TASK STATEMENT. These records are to be written out exactly as they read, minus the pictures.

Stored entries
------------------------------------

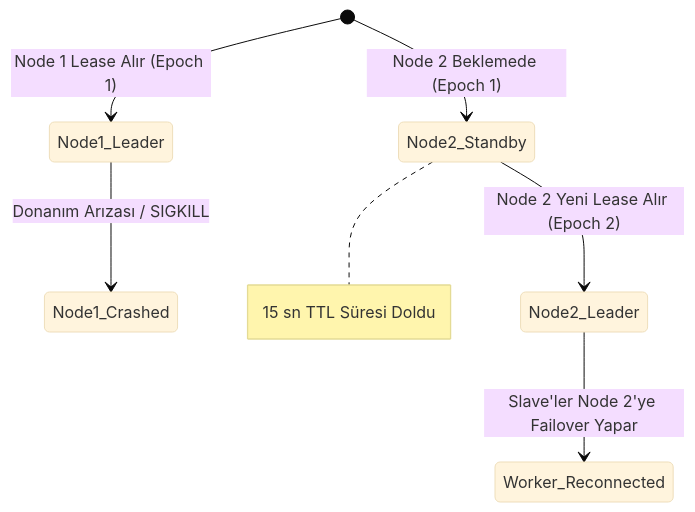
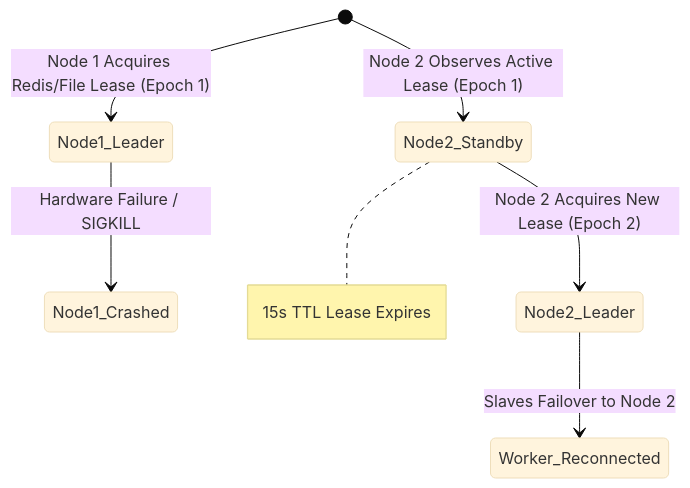
One commit to Mehmet8-Dev/Samurai changed the fifth of 5 diagrams in docs/40-distributed-control-plane-handbook.md. Above: the diagram before and after it, drawn with Mermaid (base theme). The commit also changed other lines of this file and 22 other files, not shown here.

````diff
--- a/docs/40-distributed-control-plane-handbook.md
+++ b/docs/40-distributed-control-plane-handbook.md
@@ -570,10 +570,10 @@
 ```mermaid
 stateDiagram-v2
-    [*] --> Node1_Leader: Node 1 Lease Alır (Epoch 1)
-    [*] --> Node2_Standby: Node 2 Beklemede (Epoch 1)
+    [*] --> Node1_Leader: Node 1 Acquires Redis/File Lease (Epoch 1)
+    [*] --> Node2_Standby: Node 2 Observes Active Lease (Epoch 1)
 
-    Node1_Leader --> Node1_Crashed: Donanım Arızası / SIGKILL
-    Note right of Node2_Standby: 15 sn TTL Süresi Doldu
-    Node2_Standby --> Node2_Leader: Node 2 Yeni Lease Alır (Epoch 2)
-    Node2_Leader --> Worker_Reconnected: Slave'ler Node 2'ye Failover Yapar
+    Node1_Leader --> Node1_Crashed: Hardware Failure / SIGKILL
+    Note right of Node2_Standby: 15s TTL Lease Expires
+    Node2_Standby --> Node2_Leader: Node 2 Acquires New Lease (Epoch 2)
+    Node2_Leader --> Worker_Reconnected: Slaves Failover to Node 2
 ```
````
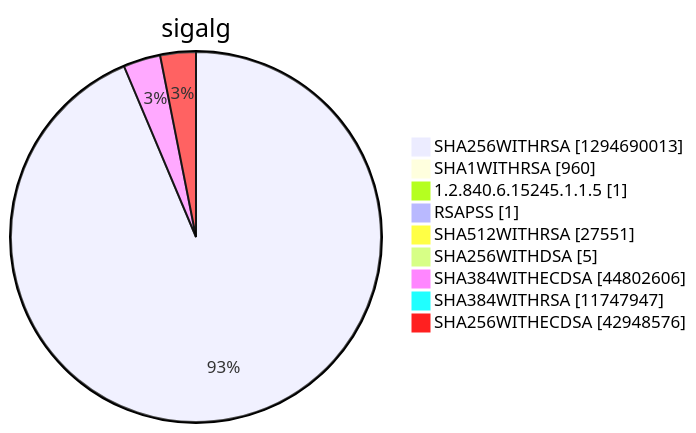
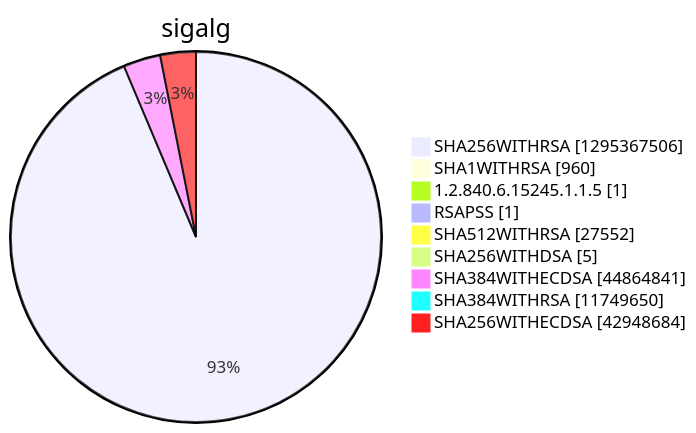
Before and after one commit to christiankrug/ctmonitor_visualization: diagram 15 of 15 in argon2022/README.md, drawn with Mermaid. The commit also changed other lines of this file, not shown here.

````diff
--- a/argon2022/README.md
+++ b/argon2022/README.md
@@ -5523,13 +5523,13 @@
 ```mermaid
 pie showData
 title sigalg
-"SHA256WITHRSA" :1294690013
+"SHA256WITHRSA" :1295367506
 "SHA1WITHRSA" :960
 "1.2.840.6.15245.1.1.5" :1
 "RSAPSS" :1
-"SHA512WITHRSA" :27551
+"SHA512WITHRSA" :27552
 "SHA256WITHDSA" :5
-"SHA384WITHECDSA" :44802606
-"SHA384WITHRSA" :11747947
-"SHA256WITHECDSA" :42948576
+"SHA384WITHECDSA" :44864841
+"SHA384WITHRSA" :11749650
+"SHA256WITHECDSA" :42948684
 ```
````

------------------------------------

ANSWER TO THE PROBLEM.
One commit to Mehmet8-Dev/Samurai changed the fifth of 5 diagrams in docs/40-distributed-control-plane-handbook.md. Above: the diagram before and after it, drawn with Mermaid (base theme). The commit also changed other lines of this file and 22 other files, not shown here.

````diff
--- a/docs/40-distributed-control-plane-handbook.md
+++ b/docs/40-distributed-control-plane-handbook.md
@@ -570,10 +570,10 @@
 ```mermaid
 stateDiagram-v2
-    [*] --> Node1_Leader: Node 1 Lease Alır (Epoch 1)
-    [*] --> Node2_Standby: Node 2 Beklemede (Epoch 1)
+    [*] --> Node1_Leader: Node 1 Acquires Redis/File Lease (Epoch 1)
+    [*] --> Node2_Standby: Node 2 Observes Active Lease (Epoch 1)
 
-    Node1_Leader --> Node1_Crashed: Donanım Arızası / SIGKILL
-    Note right of Node2_Standby: 15 sn TTL Süresi Doldu
-    Node2_Standby --> Node2_Leader: Node 2 Yeni Lease Alır (Epoch 2)
-    Node2_Leader --> Worker_Reconnected: Slave'ler Node 2'ye Failover Yapar
+    Node1_Leader --> Node1_Crashed: Hardware Failure / SIGKILL
+    Note right of Node2_Standby: 15s TTL Lease Expires
+    Node2_Standby --> Node2_Leader: Node 2 Acquires New Lease (Epoch 2)
+    Node2_Leader --> Worker_Reconnected: Slaves Failover to Node 2
 ```
````
Before and after one commit to christiankrug/ctmonitor_visualization: diagram 15 of 15 in argon2022/README.md, drawn with Mermaid. The commit also changed other lines of this file, not shown here.

````diff
--- a/argon2022/README.md
+++ b/argon2022/README.md
@@ -5523,13 +5523,13 @@
 ```mermaid
 pie showData
 title sigalg
-"SHA256WITHRSA" :1294690013
+"SHA256WITHRSA" :1295367506
 "SHA1WITHRSA" :960
 "1.2.840.6.15245.1.1.5" :1
 "RSAPSS" :1
-"SHA512WITHRSA" :27551
+"SHA512WITHRSA" :27552
 "SHA256WITHDSA" :5
-"SHA384WITHECDSA" :44802606
-"SHA384WITHRSA" :11747947
-"SHA256WITHECDSA" :42948576
+"SHA384WITHECDSA" :44864841
+"SHA384WITHRSA" :11749650
+"SHA256WITHECDSA" :42948684
 ```
````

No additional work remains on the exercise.